There is no denying the significant concerns expressed in relation to this bill. One particular concern expressed by legal experts goes to the constitutionality of certain aspects of the bill. Despite repeated requests by Labor and PJCIS members, the government refused to release the Solicitor-General's advice and has, I think, failed to adequately address these concerns. Instead, Senator Brandis, the Attorney-General, wrote to the PJCIS giving a very qualified assurance of constitutionality. In this instance, the Senate deserves greater accountability from the Attorney-General. However, it is not only the Attorney-General dragging his feet. In its 11th report of 2015, the Scrutiny of Bills Committee reported that the committee is still waiting for a response from the Minister for Immigration and Border Protection—requested for response by 27 August this year.
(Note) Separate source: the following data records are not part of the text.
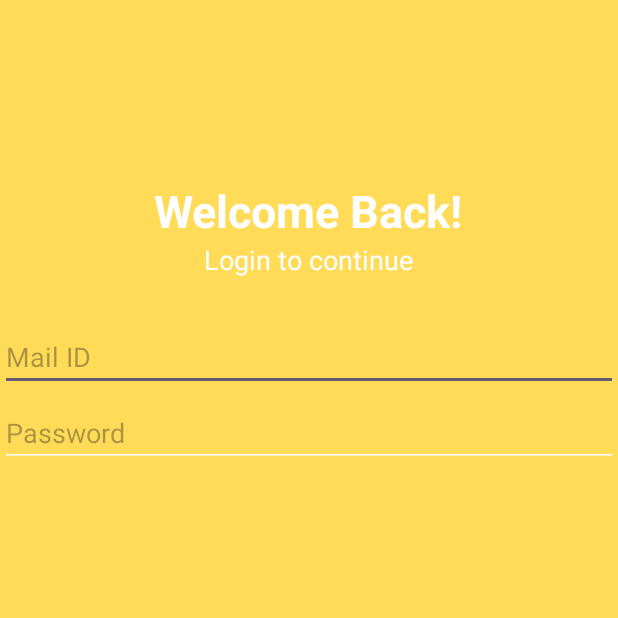
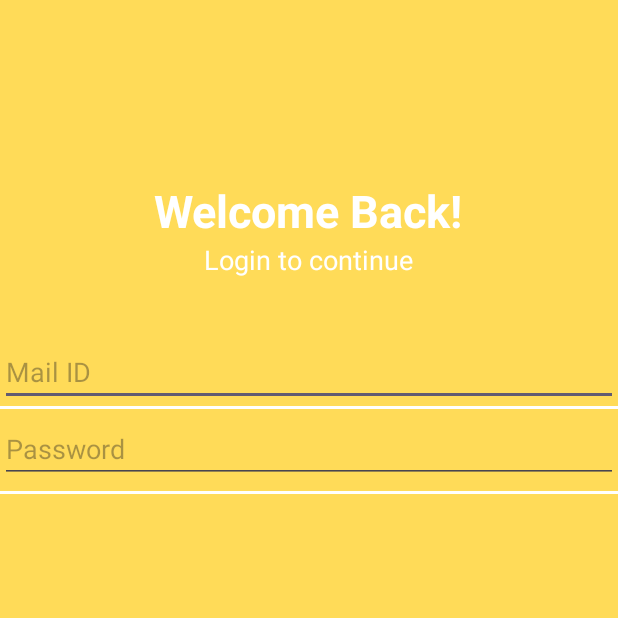
Before and after one commit to Cybertron-Ant/Login_Signup_Page, an Android app: the screen it shows after launch (MainActivity), on a phone screen of 412 x 824 dp, the top half of it. Run offline under Robolectric (Android 15) with nearby library versions, the phone set to English and light mode, and no system bars.

Commit message:
added white underline below username and password fields

```diff
--- a/app/src/main/res/layout/activity_main.xml
+++ b/app/src/main/res/layout/activity_main.xml
@@ -36,18 +36,32 @@
         android:id="@+id/MailIDet"
         android:layout_width="match_parent"
         android:layout_height="wrap_content"
-        android:layout_marginTop="30dp"
+        android:layout_marginTop="40dp"
         android:hint="@string/mail_id"
         android:textColor="#000000" /> <!-- end edit Username id -->
+
+    <View
+        android:id="@+id/mailIDUnderline"
+        android:layout_width="wrap_content"
+        android:layout_height="2dp"
+        android:background="#FFFFFF"
+        android:layout_alignBottom="@id/MailIDet"/> <!-- White underline -->
 
     <EditText
         android:id="@+id/Passwordet"
         android:layout_width="match_parent"
         android:layout_height="wrap_content"
-        android:layout_marginTop="5dp"
+        android:layout_marginTop="4dp"
         android:hint="@string/password"
         android:textColor="#000000"
-        android:backgroundTint="#FFFFFF"/> <!-- end edit Password -->
+        android:layout_marginBottom="5dp"/> <!-- end edit Password -->
+
+    <View
+        android:id="@+id/passwordUnderlinev"
+        android:layout_width="match_parent"
+        android:layout_height="2dp"
+        android:background="#FFFFFF"
+        android:layout_alignBottom="@id/Passwordet"/> <!-- White underline -->
 
 
 
```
Those opposite might want to provide that response. Three and a half months have passed, and the bill is now before this chamber, and the government has not bothered to address the committee's concerns that go directly to matters of fairness for Australian dual citizens. The government should answer why it has not responded to the report of the Scrutiny of Bills Committee and why it is withholding that information. The government should be mindful that, if these laws are tested in court, it will be a matter for them to defend and explain.

This legislation does not represent a significant change to the principles underpinning our country's citizenship laws. It simply seeks to update existing law to bring it up to speed with addressing an emerging threat to our national security. The law has not been updated since it was first written in 1948. The government must act to take into account non-state groups, like Daesh. While this bill may not sit well with all members of the Australian public, including the Greens, we must support these measures in order to take up the fight against terrorism.

I wish to acknowledge the considerable work of the PJCIS in examining this legislation. Without the work of the committee I think this Senate would be faced with a much poorer bill—a bill that would trouble many Labor senators a lot more than the amended bill does, with the assurances of the committee, with the work that the committee has done and, ultimately, with the government acquiescing to the amendments put forward by the committee itself.

In closing I would like to add a couple of the Q&As that come up that others will use in this place as a means to raise concerns. These are some of the myths that get thrown up in these debates. These laws do not risk making people stateless. They will only apply to someone who is a dual citizen. People always ask why we need to pass these laws, and I think I have explained that cogently. We have also passed a foreign fighters bill. These laws offer an important update of the law to reflect that those people who wish to harm Australia no longer wear an easily distinguishable uniform of another country. It remains illegal under Australian law for any person in Australia or any Australian citizen, including dual citizens, to provide any kind of support to any kind of armed group in Syria or Iraq today.

The issue of retrospectivity always concerns me in this place. It is limited. It has been circumscribed. The government has recognised that retrospectivity with a bill like this should be used very carefully. Those dual citizens who have been convicted of a serious terrorism offence within the past 10 years and who were sentenced by a judge to a minimum of 10 years in prison for that offence may have their citizenship revoked under the new laws. Under changes recommend by the intelligence committee, revocation of citizenship in these limited circumstances will be subject to the minister's discretion having regard to a number of criteria, including current security threats. It is always difficult for reliable intelligence to be gathered in this area for agencies to operate on. But, of course, we have some of the finest agencies in the world—consisting of ASIS, ASIO and the AFP. The minister will rely, I am advised, on the advice of those security agencies. In conclusion, I commend the bill to the Senate.